§ Record extracts:

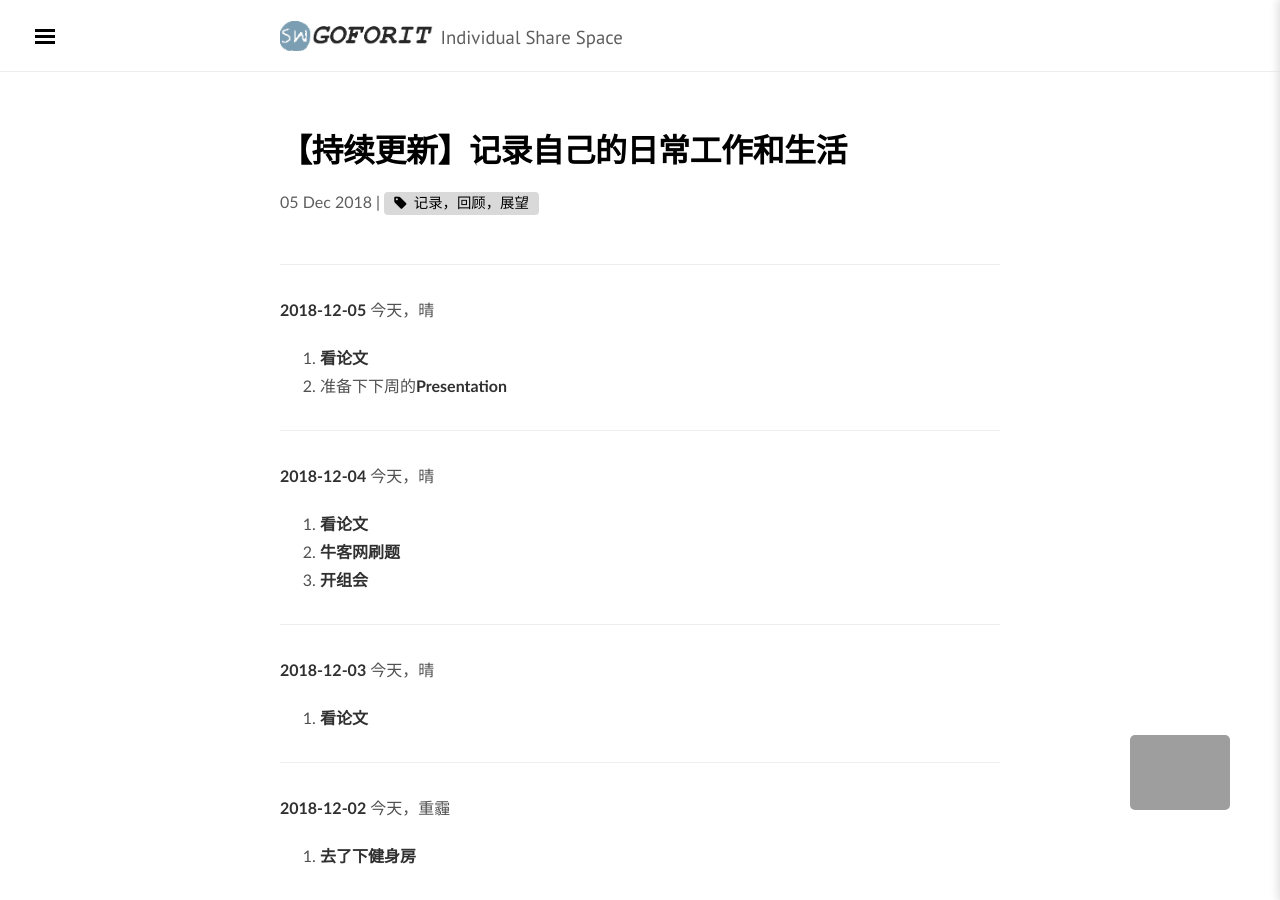
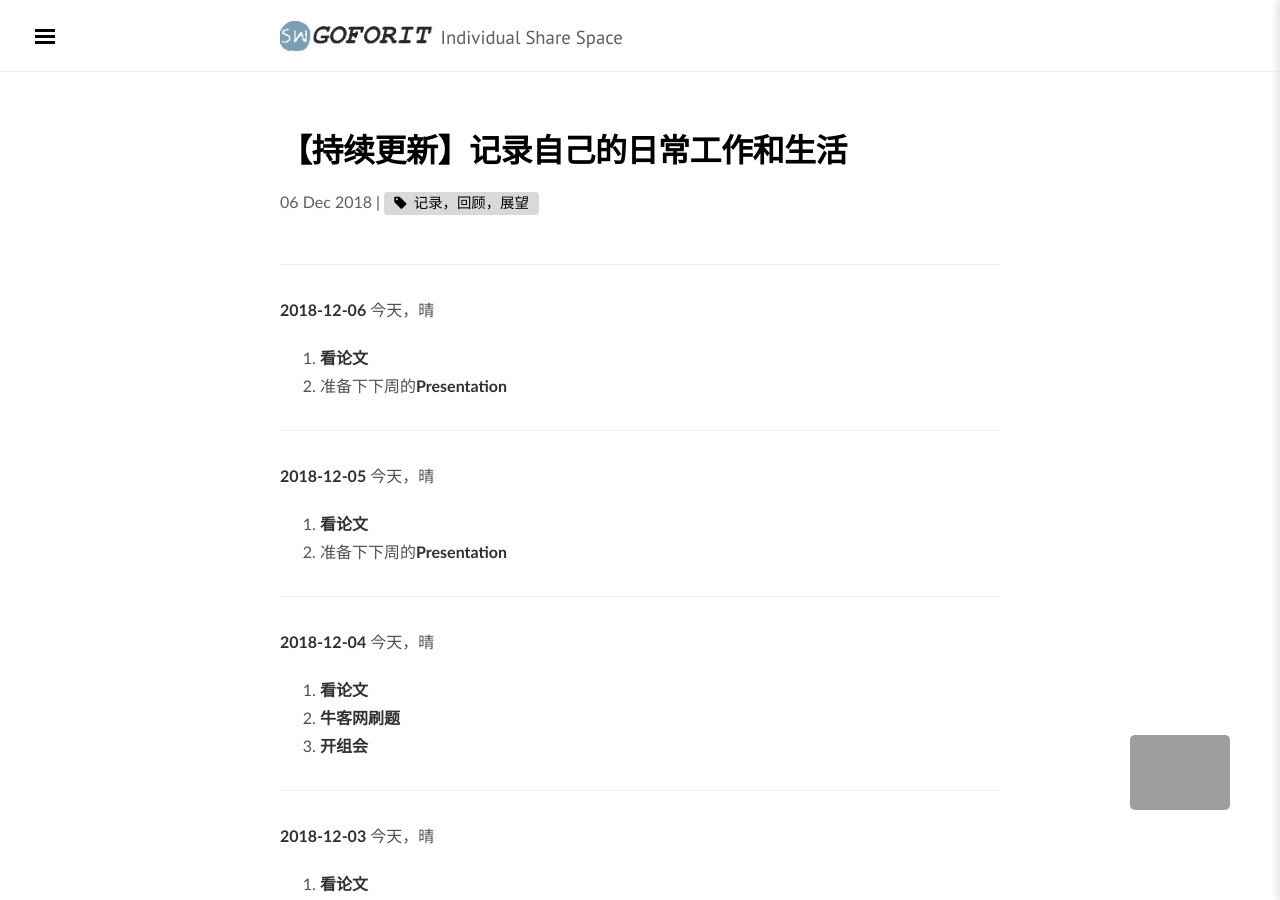
Before and after one commit to illust/illust.github.io, a Jekyll site: the page built from _posts/2018-12-06-works.md, in a window 1280 px wide and 900 px high. Built offline with Jekyll 4.4.1, drawn with Linux system fonts in a browser that asks for light colours; nearby versions of some CDN libraries; some web fonts are replaced; comment, search, counter and statistics services are not loaded.

Commit message:
add work

```diff
--- a/_posts/2018-12-05-works.md
+++ b/_posts/2018-12-06-works.md
@@ -5,6 +5,12 @@ categories: [dailyposts]
 excerpt: 回到写日记的年月里，fight！
 tags: [记录，回顾，展望]
 ---
+----------------------------
+**2018-12-06**
+今天，晴
+1.    **看论文**
+2.    准备下下周的**Presentation**
+
 ----------------------------
 **2018-12-05**
 今天，晴
```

§ Task directions: Find the word "works" in the entries, and copy every line it shows up in.

§ Task response:
Before and after one commit to illust/illust.github.io, a Jekyll site: the page built from _posts/2018-12-06-works.md, in a window 1280 px wide and 900 px high. Built offline with Jekyll 4.4.1, drawn with Linux system fonts in a browser that asks for light colours; nearby versions of some CDN libraries; some web fonts are replaced; comment, search, counter and statistics services are not loaded.
--- a/_posts/2018-12-05-works.md
+++ b/_posts/2018-12-06-works.md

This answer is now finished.